> **ASSIGNMENT**:
A single number is the answer here: the count of lines in the data below that include the word "Impossible".

> **TASK MATERIAL**:
_____

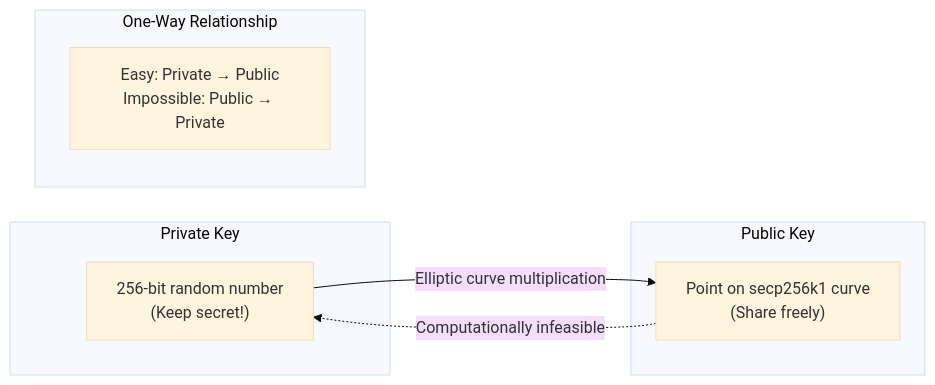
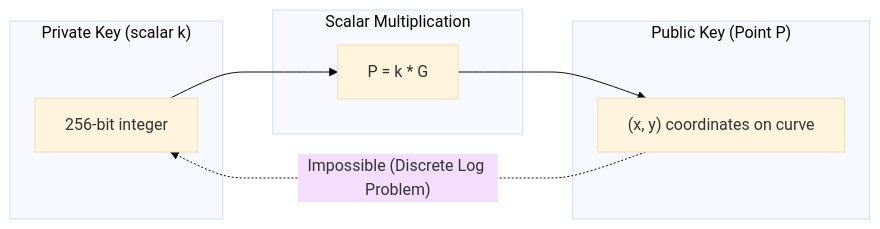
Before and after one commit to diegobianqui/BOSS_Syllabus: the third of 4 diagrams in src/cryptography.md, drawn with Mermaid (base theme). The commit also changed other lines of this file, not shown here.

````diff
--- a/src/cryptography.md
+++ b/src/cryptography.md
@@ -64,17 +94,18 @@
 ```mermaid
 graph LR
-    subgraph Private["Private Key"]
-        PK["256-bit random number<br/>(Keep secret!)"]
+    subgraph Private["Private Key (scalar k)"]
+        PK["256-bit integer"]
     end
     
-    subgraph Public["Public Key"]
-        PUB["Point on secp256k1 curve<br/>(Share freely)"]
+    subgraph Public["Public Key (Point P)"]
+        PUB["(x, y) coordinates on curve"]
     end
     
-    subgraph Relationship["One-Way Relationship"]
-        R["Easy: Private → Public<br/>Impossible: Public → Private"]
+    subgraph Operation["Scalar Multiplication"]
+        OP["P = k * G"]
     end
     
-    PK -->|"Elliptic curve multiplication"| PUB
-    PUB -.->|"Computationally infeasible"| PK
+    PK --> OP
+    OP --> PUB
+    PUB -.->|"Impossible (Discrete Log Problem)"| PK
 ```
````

_____

> **RESPONSE TO THIS TASK**:
2